#### Data provided

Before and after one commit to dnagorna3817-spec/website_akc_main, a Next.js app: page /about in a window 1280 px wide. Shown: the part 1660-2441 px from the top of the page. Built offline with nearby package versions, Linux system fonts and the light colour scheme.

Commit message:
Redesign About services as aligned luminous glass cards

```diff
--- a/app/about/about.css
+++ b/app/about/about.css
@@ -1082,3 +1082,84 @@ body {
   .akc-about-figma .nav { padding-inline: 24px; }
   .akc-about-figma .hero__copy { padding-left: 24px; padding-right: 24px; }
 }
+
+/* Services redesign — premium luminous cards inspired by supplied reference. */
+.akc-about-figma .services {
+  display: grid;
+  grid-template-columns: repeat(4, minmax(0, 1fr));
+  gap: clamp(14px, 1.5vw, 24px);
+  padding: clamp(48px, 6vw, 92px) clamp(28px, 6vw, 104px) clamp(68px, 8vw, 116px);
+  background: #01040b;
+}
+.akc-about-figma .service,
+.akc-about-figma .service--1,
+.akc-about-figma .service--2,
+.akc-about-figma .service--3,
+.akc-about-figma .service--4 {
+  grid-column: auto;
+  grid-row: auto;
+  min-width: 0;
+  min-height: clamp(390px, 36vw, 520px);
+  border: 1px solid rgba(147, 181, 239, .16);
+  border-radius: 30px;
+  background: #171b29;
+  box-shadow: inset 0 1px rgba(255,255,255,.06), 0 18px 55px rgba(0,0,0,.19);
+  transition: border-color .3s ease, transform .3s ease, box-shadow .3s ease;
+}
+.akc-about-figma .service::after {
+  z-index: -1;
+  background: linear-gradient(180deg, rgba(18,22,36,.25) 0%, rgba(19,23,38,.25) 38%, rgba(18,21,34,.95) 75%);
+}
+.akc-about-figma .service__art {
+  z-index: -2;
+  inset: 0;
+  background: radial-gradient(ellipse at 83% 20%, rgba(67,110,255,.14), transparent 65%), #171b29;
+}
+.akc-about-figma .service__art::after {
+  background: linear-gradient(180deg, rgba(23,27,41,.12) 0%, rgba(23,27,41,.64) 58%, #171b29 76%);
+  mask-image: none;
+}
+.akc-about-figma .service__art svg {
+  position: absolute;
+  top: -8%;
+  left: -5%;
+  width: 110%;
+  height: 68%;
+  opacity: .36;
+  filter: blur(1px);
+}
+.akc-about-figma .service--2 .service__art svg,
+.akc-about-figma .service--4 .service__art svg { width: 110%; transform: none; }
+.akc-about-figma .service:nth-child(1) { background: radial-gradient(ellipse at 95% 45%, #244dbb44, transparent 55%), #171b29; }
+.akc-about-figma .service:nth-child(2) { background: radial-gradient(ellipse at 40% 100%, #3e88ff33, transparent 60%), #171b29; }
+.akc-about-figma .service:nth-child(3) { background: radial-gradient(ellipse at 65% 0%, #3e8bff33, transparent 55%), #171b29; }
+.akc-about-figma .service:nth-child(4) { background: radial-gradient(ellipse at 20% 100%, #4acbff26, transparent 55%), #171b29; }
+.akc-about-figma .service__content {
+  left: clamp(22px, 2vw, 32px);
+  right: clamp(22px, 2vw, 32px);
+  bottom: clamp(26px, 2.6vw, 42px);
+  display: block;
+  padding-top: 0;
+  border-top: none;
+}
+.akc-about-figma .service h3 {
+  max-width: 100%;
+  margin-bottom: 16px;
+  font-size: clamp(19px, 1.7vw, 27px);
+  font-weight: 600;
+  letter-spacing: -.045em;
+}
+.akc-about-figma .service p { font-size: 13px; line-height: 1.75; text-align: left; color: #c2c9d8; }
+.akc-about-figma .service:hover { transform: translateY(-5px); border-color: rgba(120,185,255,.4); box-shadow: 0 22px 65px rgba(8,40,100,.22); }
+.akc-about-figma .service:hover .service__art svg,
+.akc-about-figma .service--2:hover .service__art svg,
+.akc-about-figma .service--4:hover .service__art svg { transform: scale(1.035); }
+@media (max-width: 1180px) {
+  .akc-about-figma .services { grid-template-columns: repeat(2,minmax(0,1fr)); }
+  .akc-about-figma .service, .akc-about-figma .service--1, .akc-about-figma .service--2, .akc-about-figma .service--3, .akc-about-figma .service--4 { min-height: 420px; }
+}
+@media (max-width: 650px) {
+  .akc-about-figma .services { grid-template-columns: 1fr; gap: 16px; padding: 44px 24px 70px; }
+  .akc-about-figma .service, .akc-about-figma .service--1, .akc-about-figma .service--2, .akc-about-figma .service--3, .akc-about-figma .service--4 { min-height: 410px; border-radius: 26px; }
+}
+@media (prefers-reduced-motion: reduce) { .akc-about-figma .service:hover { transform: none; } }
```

########

Task statement:
Look through the records above and please copy every line in which the string "child" occurs.

Answer below:
+.akc-about-figma .service:nth-child(1) { background: radial-gradient(ellipse at 95% 45%, #244dbb44, transparent 55%), #171b29; }
+.akc-about-figma .service:nth-child(2) { background: radial-gradient(ellipse at 40% 100%, #3e88ff33, transparent 60%), #171b29; }
+.akc-about-figma .service:nth-child(3) { background: radial-gradient(ellipse at 65% 0%, #3e8bff33, transparent 55%), #171b29; }
+.akc-about-figma .service:nth-child(4) { background: radial-gradient(ellipse at 20% 100%, #4acbff26, transparent 55%), #171b29; }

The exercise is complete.